HOUSE ORDER NO. 3



By: Mr. Donald McInnes (Pictou West)



I hereby give notice that on a future day I shall move that an order of this House do issue for a return
showing, with respect to the Nova Scotia Economic Renewal Agency:



(1) A detailed copy of expenses incurred by the member for Lunenburg on her recent trip to
Scotland to attend a photographic exhibit at the National Library of Scotland in Edinburgh including all
travel, accommodations and meals;



(2) A list of names of the individuals who accompanied the member for Lunenburg along with
a detailed copy of their expenses including travel, accommodations and meals and duties they were required
to perform while in Edinburgh;



(3) A detailed job description of the legislative assistant for Tourism; and

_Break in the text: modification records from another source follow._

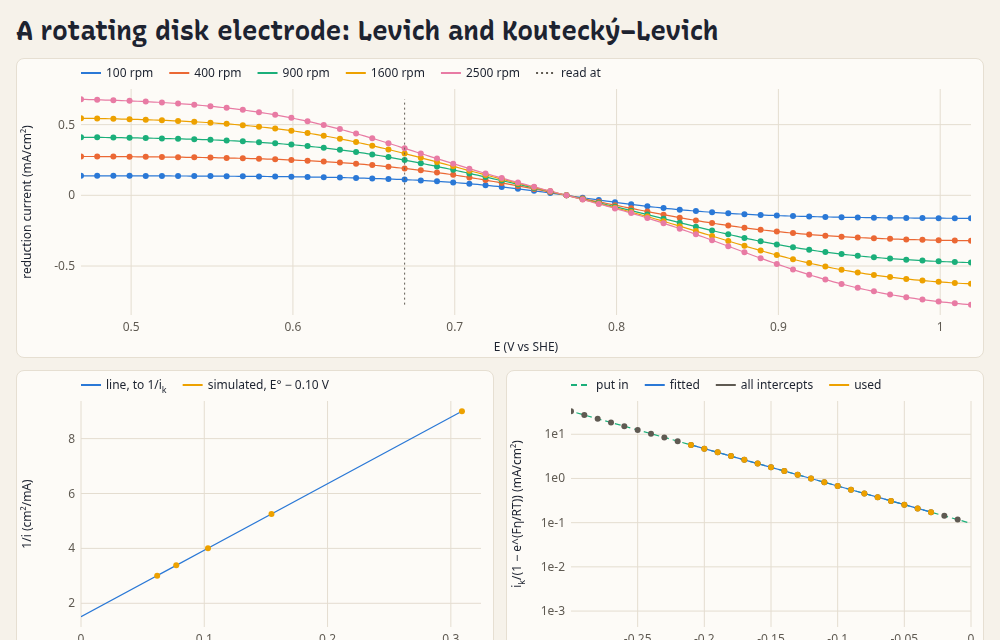
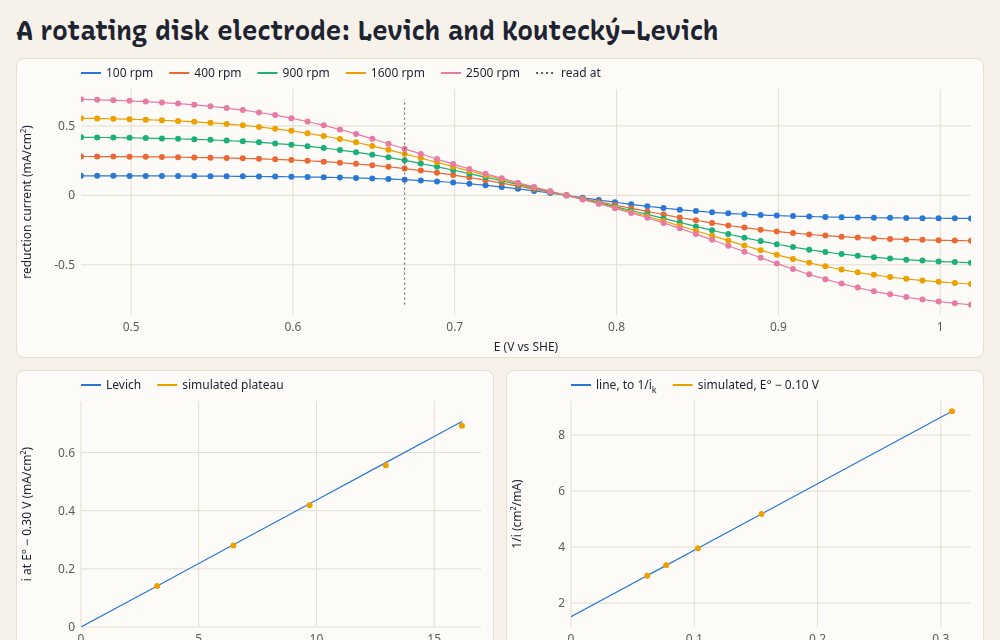
Rotating-disk page: after an open-brief review, the Levich plot, the KL law near E°, and what the ×10 cut is for
- A Levich plot (the plateau against ω^½), which bends where the kinetics are
  slow; the Koutecký–Levich law in its two-way form, its slope steeper near E°
  (the analysis was right; the stated equation wasn't); the corrected Tafel plot
  named (Allen–Hickling).
- The ×10 cut was presented as something the data show. The reviewer found the
  intercepts right far past it; with the solution now acidified they aren't:
  the simulation's own migration error grows in an intercept as about 0.2% of
  i_k over the plateau (2% at the cut, nearly half at 200×), as a measurement's
  would. The text says so, and the cut uses the simulated plateau.
- Acidified (0.1 M HCl), potentials on an ideal scale (E°′ in 1 M HCl nearer
  0.70 V), k⁰ led in cm/s, ν water's at 25 °C, Newman's ~3% on Levich, the
  shared layer's anodic plateau (1.19× where a real disk gives 1.12×), and the
  KL panel no longer reads 1/0 at E°.

diff --git a/demos/rde.html b/demos/rde.html
@@ -20,11 +20,11 @@
 <main>
 <nav class="site"><a class="brand" href="./"><svg viewBox="0 0 84 74" aria-hidden="true"><path class="mark-rail" d="M4 18 C 34 18, 46 20, 58 34 S 72 54, 80 54" stroke-width="5" stroke-linecap="round"/><path class="mark-rail" d="M4 34 C 34 34, 46 36, 58 50 S 72 70, 80 70" stroke-width="1.8" stroke-linecap="round" opacity="0.75"/><path class="mark-trail" d="M44.9 9.7 L38.9 6.1 M41.0 13.4 L32.8 8.5" stroke-width="1.8" stroke-linecap="round" opacity="0.6"/><circle class="mark-dot" cx="52.2" cy="17.1" r="6.2"/></svg>driftlet</a><a href="./">all demos</a><a href="https://github.com/markblundeberg/driftlet">source on GitHub</a></nav>
   <h1>A rotating disk electrode: Levich and Koutecký–Levich</h1>
-  <p>A platinum disk spinning in 1 mM Fe³⁺ and Fe²⁺ (in 1 M KCl): the steady current against potential at
-    five rotation rates, and the analysis an electrochemist would run on them, Koutecký–Levich plots to take
-    the transport out and a Tafel plot of what's left, which gives back the electrode's rate constant k⁰
-    and transfer coefficient α. Vary k⁰ and the potential the Koutecký–Levich plot is read at. (More about
-    the model below.)</p>
+  <p>A platinum disk spinning in 1 mM Fe³⁺ and Fe²⁺ (in 1 M KCl with 0.1 M HCl): the steady current against
+    potential at five rotation rates, and the analysis an electrochemist would run on them. The Levich plot
+    takes the limiting currents; Koutecký–Levich plots take the transport out; and a Tafel plot of what's
+    left gives back the electrode's rate constant k⁰ and transfer coefficient α. Vary k⁰ and the potential
+    the Koutecký–Levich plot is read at. (More about the model below.)</p>
   <div class="controls">
     <label>k⁰ <input id="k0" type="range" min="-4" max="0" step="0.25" value="-2"><output id="k0Out"></output></label>
     <label>E <input id="E" type="range" min="-0.3" max="0.1" step="0.01" value="-0.1"><output id="EOut"></output></label>
@@ -32,34 +32,47 @@
   </div>
   <div class="grid">
     <canvas class="wide" id="iv"></canvas>
+    <canvas id="levich"></canvas>
     <canvas id="kl"></canvas>
     <canvas id="tafel"></canvas>
-    <div class="levels wide" id="conc"></div>
+    <div class="levels" id="conc"></div>
   </div>
   <h2>About this simulation</h2>
   <p>A spinning disk pulls solution up to its face and flings it outward, and the flow thins the layer the
     ions must diffuse across to the same thickness everywhere on the disk, Levich's
-    δ = 1.61 D<sup>1/3</sup>ν<sup>1/6</sup>ω<sup>−1/2</sup>. So the limiting current grows as √ω (Levich's
-    equation), and at any potential the current is the kinetics and the transport in series:
-    1/i = 1/i<sub>k</sub> + 1/(Bω<sup>1/2</sup>), a straight line against ω<sup>−1/2</sup> whose intercept
-    is the current the electrode would pass with no transport limit at all. Those intercepts, one per
-    potential, make the Tafel plot: corrected for the back reaction (i<sub>k</sub>/(1 − e<sup>Fη/RT</sup>)
-    with equal Fe³⁺ and Fe²⁺), its slope is αF/RT and it meets η = 0 at Fk⁰c.</p>
-  <p>The page does that analysis on the simulated currents alone, as on measured ones: a straight-line fit
-    per potential across the five rotation rates, and a line through the corrected intercepts where they're
-    well determined (where the kinetic current is at most ten times the fastest disk's limiting current;
-    past that the intercept is the small difference of big numbers, as with real data). The readout gives
-    what comes back against what went in. With k⁰ large the wave is all transport, the intercepts sink
-    into that difference, and few points are left to fit: an electrode too fast for a disk
-    to measure.</p>
-  <p>The model stands one stagnant layer of Levich's thickness for Fe³⁺ in for the flow: the flux to the
-    disk is then exactly Levich's (the disk is uniformly accessible, so a layer of that thickness carries
-    the same flux), though the profile across it is a straight line where the real one curves. Fe²⁺'s
-    layer would be 6% thicker (δ goes as D<sup>1/3</sup>); here they share one. The lines are the exact
-    steady solution of this model, i = F(k<sub>f</sub>c − k<sub>b</sub>c)/(1 + k<sub>f</sub>δ/D<sub>O</sub> +
-    k<sub>b</sub>δ/D<sub>R</sub>), less migration, which the 1 M KCl keeps to 0.1% (it scales with the
-    iron's concentration, and the analysis puts it into the slopes: k⁰ comes back within 0.02%).
-    ν = 1 mm²/s, water's.</p>
+    δ = 1.61 D<sup>1/3</sup>ν<sup>1/6</sup>ω<sup>−1/2</sup>. So the limiting current grows as √ω: the
+    Levich plot, i<sub>lim</sub> against ω<sup>1/2</sup>, is a line through the origin whose slope gives D.
+    Where the kinetics are slow, even the plateau at E° − 0.30 V falls short of the limit, more so at the
+    faster rates, and the Levich plot bends (try a small k⁰). At any potential the current is the kinetics
+    and the transport in series, 1/i = 1/i<sub>k</sub> + (1/i<sub>l,c</sub> +
+    e<sup>Fη/RT</sup>/i<sub>l,a</sub>)/(1 − e<sup>Fη/RT</sup>), with i<sub>l,c</sub> and i<sub>l,a</sub> the
+    cathodic and anodic limiting currents, both as ω<sup>1/2</sup>. So 1/i against ω<sup>−1/2</sup> is a
+    straight line (the Koutecký–Levich plot), its slope Levich's toward the plateau and steeper near E°,
+    where the back reaction counts, and its intercept the current the electrode would pass with no
+    transport limit at all. Those intercepts, one per potential and corrected for the back reaction,
+    i<sub>k</sub>/(1 − e<sup>Fη/RT</sup>) with equal Fe³⁺ and Fe²⁺ (the Allen–Hickling form of the Tafel
+    plot), fall on a line of slope −αF/RT that meets η = 0 at the exchange current Fk⁰c.</p>
+  <p>The page runs that analysis on the simulated currents alone, as on measured ones: the plateaus for the
+    Levich plot, a straight-line fit per potential across the five rotation rates, and a line through the
+    corrected intercepts where i<sub>k</sub> is at most ten times the fastest disk's plateau. That cut is a
+    rule of thumb for real data: past it the intercept is the small difference of big numbers, and small
+    errors in the currents grow into large ones in i<sub>k</sub>. The simulation's own small error, the
+    migration the theory leaves out, grows the same way: its intercepts err by about 0.2% times
+    i<sub>k</sub> over the plateau, 2% at the cut and nearly half at 200 times (the grey points past the cut drift
+    off the line). So when k⁰ is large the readout calls the electrode too fast for the disk, and it's
+    right to. The readout gives what comes back against what went in.</p>
+  <p>The model stands one stagnant layer of Levich's thickness for Fe³⁺ in for the flow. The flux to the disk
+    is then Levich's (the disk is uniformly accessible), though the profile across the layer is a straight
+    line where the real one curves, and Levich's formula itself runs about 3% above a real disk at this
+    Schmidt number (Newman's correction). Fe²⁺'s layer would be 6% thicker (δ goes as D<sup>1/3</sup>);
+    here they share one, so the anodic plateau is 1.19 times the cathodic, where a real disk's would be 1.12.
+    The lines are the exact steady solution of this model, i = F(k<sub>f</sub>c −
+    k<sub>b</sub>c)/(1 + k<sub>f</sub>δ/D<sub>Fe³⁺</sub> + k<sub>b</sub>δ/D<sub>Fe²⁺</sub>), less migration,
+    which the supporting salt keeps to 0.1% (it scales with the iron's concentration). The line through the
+    intercepts inside the cut still gives k⁰ and α back within 0.05%. The solution is acidified, as Fe³⁺ must be (above
+    about pH 2 it hydrolyses and precipitates). The potentials are on an ideal-solution scale, from table
+    μ°: E° = 0.77 V, where the formal potential in 1 M HCl is nearer 0.70 V. k⁰ is in cm/s; driftlet's k0 is
+    that times its 1 M reference concentration. ν = 0.89 mm²/s, water's at 25 °C.</p>
 </main>
 <script type="module">
 import { Device, FARADAY, GAS_CONSTANT } from '../src/index.js';
@@ -69,9 +82,9 @@ import { profiles, showCode, fromQuery } from './common.js';
 
 const T = 298.15, VT = (GAS_CONSTANT * T) / FARADAY;
 const iron = half('Fe3+ + e- = Fe2+');
-const c = 1, alpha = 0.5, nu = 1e-6; // mol/m³ of each ion; m²/s, water's kinematic viscosity
+const c = 1, alpha = 0.5, nu = 0.89e-6; // mol/m³ of each ion; m²/s, water's kinematic viscosity at 25 °C
 const Do = IONS['Fe3+'].D, Dr = IONS['Fe2+'].D, E0 = (IONS['Fe3+'].mu0 - IONS['Fe2+'].mu0) / FARADAY;
-const bulk = { 'K+': 1000, 'Cl-': 1000 + 5 * c, 'Fe3+': c, 'Fe2+': c };
+const bulk = { 'K+': 1000, 'H+': 100, 'Cl-': 1100 + 5 * c, 'Fe3+': c, 'Fe2+': c }; // 1 M KCl, 0.1 M HCl
 const she = -(IONS['Cl-'].mu0 + GAS_CONSTANT * T * Math.log(bulk['Cl-'] / 1000)) / FARADAY; // the bath on the SHE scale
 const rpms = [100, 400, 900, 1600, 2500];
 const omega = (rpm) => (2 * Math.PI * rpm) / 60; // rad/s
@@ -79,7 +92,7 @@ const levich = (rpm) => (1.61 * Math.cbrt(Do) * Math.pow(nu, 1 / 6)) / Math.sqrt
 const disk = (E, rpm, k0) => {
   const L = levich(rpm);
   return build({
-    library: [aqueous(['K+', 'Cl-', 'Fe3+', 'Fe2+'], { epsr: 0 }), metal('Pt')],
+    library: [aqueous(['K+', 'H+', 'Cl-', 'Fe3+', 'Fe2+'], { epsr: 0 }), metal('Pt')],
     stack: [
       ohmic(E, ['e-']), // the disk's terminal
       layer('Pt', 1e-6),
@@ -115,11 +128,11 @@ function sweep(k0) {
   });
   const x = rpms.map((rpm) => 1 / Math.sqrt(omega(rpm)));
   const kl = Es.map((E, k) => ({ E, ...fit(x, I.map((row) => 1 / row[k])) }));
-  const jlim = (FARADAY * Do * c) / levich(rpms.at(-1));
-  const used = kl.filter((p) => E0 - p.E > 0.02 && p.a > 0 && 1 / p.a < 10 * jlim); // cathodic, and well determined
+  const plateau = I.map((row) => row.at(-1)); // at E° − 0.30 V, for the Levich plot
+  const used = kl.filter((p) => E0 - p.E > 0.02 && p.a > 0 && 1 / p.a < 10 * plateau.at(-1)); // cathodic, and i_k at most 10× the fastest plateau
   const tafel = used.length >= 2 ? fit(used.map((p) => p.E - E0), used.map((p) => Math.log(1 / p.a / -Math.expm1((p.E - E0) / VT)))) : null;
   const back = tafel && { alpha: -tafel.b * VT, k0: (Math.exp(tafel.a) / (FARADAY * c)) * 1000 };
-  return { k0, I, x, kl, used, tafel, back };
+  return { k0, I, x, kl, plateau, used, tafel, back };
 }
 
 // (All above runs without a page: test/demos.test.js checks this theory against the simulation.)
@@ -129,7 +142,7 @@ for (const el of [k0In, EIn]) fromQuery(el);
 const k0 = () => 10 ** +k0In.value;
 let run;
 const labels = () => {
-  document.getElementById('k0Out').textContent = `${k0().toPrecision(2)} mol/(m²·s) (${(k0() / 10).toPrecision(2)} cm/s)`;
+  document.getElementById('k0Out').textContent = `${(k0() / 10).toPrecision(2)} cm/s (k0 ${k0().toPrecision(2)} mol/(m²·s))`;
   document.getElementById('EOut').textContent = `E° ${+EIn.value < 0 ? '−' : '+'} ${Math.abs(+EIn.value).toFixed(2)} V`;
 };
 function rebuild() {
@@ -139,12 +152,14 @@ function rebuild() {
 const mA = (j) => j / 10; // A/m² to mA/cm²
 function update() {
   labels();
-  const { I, x, kl, used, tafel, back } = run;
-  const at = kl.reduce((best, p) => (Math.abs(p.E - E0 - +EIn.value) < Math.abs(best.E - E0 - +EIn.value) ? p : best));
+  const { I, x, kl, plateau, used, tafel, back } = run;
+  // (at E° itself the current is zero, and 1/i means nothing: read just below it)
+  const want = Math.abs(+EIn.value) < 0.005 ? -0.01 : +EIn.value;
+  const at = kl.reduce((best, p) => (Math.abs(p.E - E0 - want) < Math.abs(best.E - E0 - want) ? p : best));
   const k = kl.indexOf(at);
   document.getElementById('status').textContent = back
-    ? `back from the analysis (${used.length} potentials): k⁰ ${back.k0.toPrecision(3)} mol/(m²·s), α ${back.alpha.toFixed(3)}; put in: ${k0().toPrecision(3)}, ${alpha}`
-    : 'too fast for the disk: no potential has a well-determined kinetic current';
+    ? `back from the analysis (${used.length} potentials): k⁰ ${(back.k0 / 10).toPrecision(3)} cm/s, α ${back.alpha.toFixed(3)}; put in: ${(k0() / 10).toPrecision(3)}, ${alpha}`
+    : `too fast for the disk, by the ×10 rule: ${used.length === 0 ? 'no potential' : 'only one potential'} has a kinetic current within it`;
   const Et = Array.from({ length: 221 }, (_, j) => E0 + 0.25 - 0.0025 * j);
   chart(document.getElementById('iv'), {
     xlabel: 'E (V vs SHE)', ylabel: 'reduction current (mA/cm²)',
@@ -152,6 +167,15 @@ function update() {
       ...rpms.map((rpm, r) => ({ x: Et, y: Et.map((E) => mA(theory(E, rpm, k0()))), color: colors[r], width: 1.2, label: `${rpm} rpm` })),
       ...rpms.map((rpm, r) => ({ x: Es, y: I[r].map(mA), color: colors[r], marker: true, width: 0 })),
       { x: [at.E, at.E], y: [mA(Math.min(...I.flat())), mA(Math.max(...I.flat()))], color: 'var(--muted)', width: 1, dash: [2, 3], label: 'read at' },
+    ],
+  });
+  // Levich: the plateau at E° − 0.30 V against ω^{1/2}, and Levich's line, F D c/δ.
+  const sq = rpms.map((rpm) => Math.sqrt(omega(rpm))), sqs = [0, ...sq];
+  chart(document.getElementById('levich'), {
+    xlabel: 'ω¹ᐟ² (s⁻¹ᐟ²)', ylabel: 'i at E° − 0.30 V (mA/cm²)', xlim: [0, 1.05 * Math.max(...sq)], ylim: [0, 1.1 * mA((FARADAY * Do * c) / levich(rpms.at(-1)))],
+    series: [
+      { x: sqs, y: sqs.map((w) => mA((FARADAY * Do * c * w) / ((1.61 * Math.cbrt(Do) * Math.pow(nu, 1 / 6))))), color: colors[0], width: 1.2, label: 'Levich' },
+      { x: sq, y: plateau.map(mA), color: colors[3], marker: true, width: 0, label: 'simulated plateau' },
     ],
   });
   // Koutecký–Levich: 1/i against ω^{-1/2} at the potential read, with its line out to the axis.
@@ -179,8 +203,8 @@ function update() {
   // The profiles across the slowest disk's layer, at the potential read.
   profiles(document.getElementById('conc'), new Device(disk(at.E, rpms[0], k0())).solve(), {
     species: ['Fe3+', 'Fe2+'],
-    title: `across the ${rpms[0]} rpm disk's layer at E° ${at.E < E0 ? '−' : '+'} ${Math.abs(at.E - E0).toFixed(2)} V (at ${rpms.at(-1)} rpm it's ${(levich(rpms.at(-1)) * 1e6).toFixed(1)} µm thick)`,
-    ylabel: 'concentration (mM)', range: [0, 2.1],
+    title: `the ${rpms[0]} rpm disk's layer, E° ${at.E < E0 ? '−' : '+'} ${Math.abs(at.E - E0).toFixed(2)} V`,
+    ylabel: 'concentration (mM)', range: [0, 2.1], width: 360, height: 300,
   });
 }
 k0In.addEventListener('change', rebuild);

diff --git a/test/demos.test.js b/test/demos.test.js
@@ -228,7 +228,7 @@ test("demos/steps.html: Cottrell's and Sand's theory is the simulation's, as the
 });
 
 test('demos/rde.html: the Koutecký–Levich and Tafel analysis gives back k⁰ and α, as the page says', async () => {
-  const { sweep, theory, rpms, Es } = await pageTheory('rde.html', ['sweep', 'theory', 'rpms', 'Es']);
+  const { sweep, theory, rpms, Es, Do, Dr, nu } = await pageTheory('rde.html', ['sweep', 'theory', 'rpms', 'Es', 'Do', 'Dr', 'nu']);
   for (const k0 of [1e-4, 1e-2, 0.3]) {
     const run = sweep(k0);
     let worst = 0;
@@ -236,12 +236,23 @@ test('demos/rde.html: the Koutecký–Levich and Tafel analysis gives back k⁰ 
       const th = theory(E, rpm, k0);
       if (Math.abs(th) > 1e-2) worst = Math.max(worst, Math.abs(run.I[r][k] / th - 1));
     }));
-    // "less migration, which the 1 M KCl keeps to 0.1%"; "k⁰ comes back within 0.02%"
-    assert.ok(worst < 1.2e-3, `k⁰ ${k0}: the currents within ${worst} of the theory`);
-    assert.ok(run.used.length >= 3 && Math.abs(run.back.k0 / k0 - 1) < 3e-4 && Math.abs(run.back.alpha - 0.5) < 5e-4, `k⁰ ${k0}: back ${JSON.stringify(run.back)} from ${run.used.length}`);
+    // "less migration, which the supporting salt keeps to 0.1%"; "k⁰ and α come back within 0.05%"
+    assert.ok(worst < 1e-3, `k⁰ ${k0}: the currents within ${worst} of the theory`);
+    assert.ok(run.used.length >= 3 && Math.abs(run.back.k0 / k0 - 1) < 5e-4 && Math.abs(run.back.alpha / 0.5 - 1) < 5e-4, `k⁰ ${k0}: back ${JSON.stringify(run.back)} from ${run.used.length}`);
   }
-  // "an electrode too fast for a disk to measure"
+  // "too fast for the disk, by the ×10 rule"; "its intercepts err by about 0.2% times i_k over the plateau"
   assert.equal(sweep(1).used.length, 0);
+  const mid = sweep(0.1), lim = mid.plateau.at(-1);
+  const past = mid.kl.filter((p) => p.E < Es[0] - 0.27).map((p) => {
+    const ik = theory(p.E, 1e9, 0.1);
+    return [ik / lim, Math.abs(1 / p.a / ik - 1)];
+  }).filter(([q]) => q > 3);
+  const near = (q0) => past.reduce((best, r) => (Math.abs(Math.log(r[0] / q0)) < Math.abs(Math.log(best[0] / q0)) ? r : best));
+  assert.ok(past.filter(([q]) => q <= 100).every(([q, e]) => e / q > 1.5e-3 && e / q < 2.5e-3), JSON.stringify(past));
+  assert.ok(Math.abs(near(10)[1] - 0.02) < 0.005 && near(200)[1] > 0.35 && near(200)[1] < 0.55, `${near(10)}, ${near(200)}`);
+  // "about 3% above a real disk at this Schmidt number (Newman's correction)"; "1.19 times ... a real disk's would be 1.12"
+  const sc = nu / Do, newman = 1 + 0.298 * Math.cbrt(1 / sc) + 0.14514 * Math.cbrt(1 / (sc * sc));
+  assert.ok(Math.abs(newman - 1.03) < 0.005 && Math.abs(Dr / Do - 1.19) < 0.005 && Math.abs(Math.cbrt((Dr / Do) * (Dr / Do)) - 1.12) < 0.005, `${newman}, ${Dr / Do}`);
 });
 
 test('demos/randles.html: the Randles circuit, from the physics, is the simulated spectrum, as the page says', async () => {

(4) Budget allocated to the legislative assistant of Tourism.



HOUSE ORDER NO. 4



By: Mr. George Archibald (Kings North)



I hereby give notice that on a future day I shall move that an order of this House do issue for a return
showing, with respect to the Nova Scotia Economic Renewal Agency:



(1) A list of employees, their start date and terms of employment and their rate of pay in the
Office of Business Advocate; and



(2) A copy of the monthly reports given to date to the Minister of Economic Renewal from the
Office of Business Advocate.



HOUSE ORDER NO. 5



By: Mr. George Archibald (Kings North)



I hereby give notice that on a future day I shall move that an order of this House do issue for a return
showing, with respect to the Nova Scotia Economic Renewal Agency:



(1) Total number of staff employed in the Community Business Loan Program of the Nova
Scotia Economic Renewal Agency;



(2) Number and copy of all loan applications submitted to the Economic Renewal Agency’s
Community Business Loan Program between September 1, 1993 and April 3, 1995;



(3) A copy of all approved loan applications, the dollar value and a breakdown of individual
jobs created under each project through the Community Business Loan Program between September 1, 1993
and April 3, 1995; and



(4) Amount of loan approvals broken down on a county by county basis.



HOUSE ORDER NO. 6



By: Mr. Brooke Taylor (Colchester-Musquodoboit Valley)



I hereby give notice that on a future day I shall move that an order of this House do issue for a return
showing, with respect to the Nova Scotia Department of Justice:



(1) Job description of Nova Scotia’s Chief Firearms Officer; and



(2) Job classification of Nova Scotia’s Chief Firearms Officer through the Nova Scotia
Department of Human Resources.



HOUSE ORDER NO. 7



By: Mr. Brooke Taylor (Colchester-Musquodoboit Valley)



I hereby give notice that on a future day I shall move that an order of this House do issue for a return
showing, with respect to the Nova Scotia Department of Supply and Services:



(1) A detailed costing of what the lease at Torrington Place in the Burnside Industrial Park cost
the Department of Natural Resources in the 1993-94 and 1994-95 fiscal years;



(2) A costing of the necessary renovations undertaken at Founders Square to accommodate the
move of staff effective December 1, 1994; and



(3) A costing of what the additional 6,000 square feet at Founders Square will be leased for by
the Department of Natural Resources.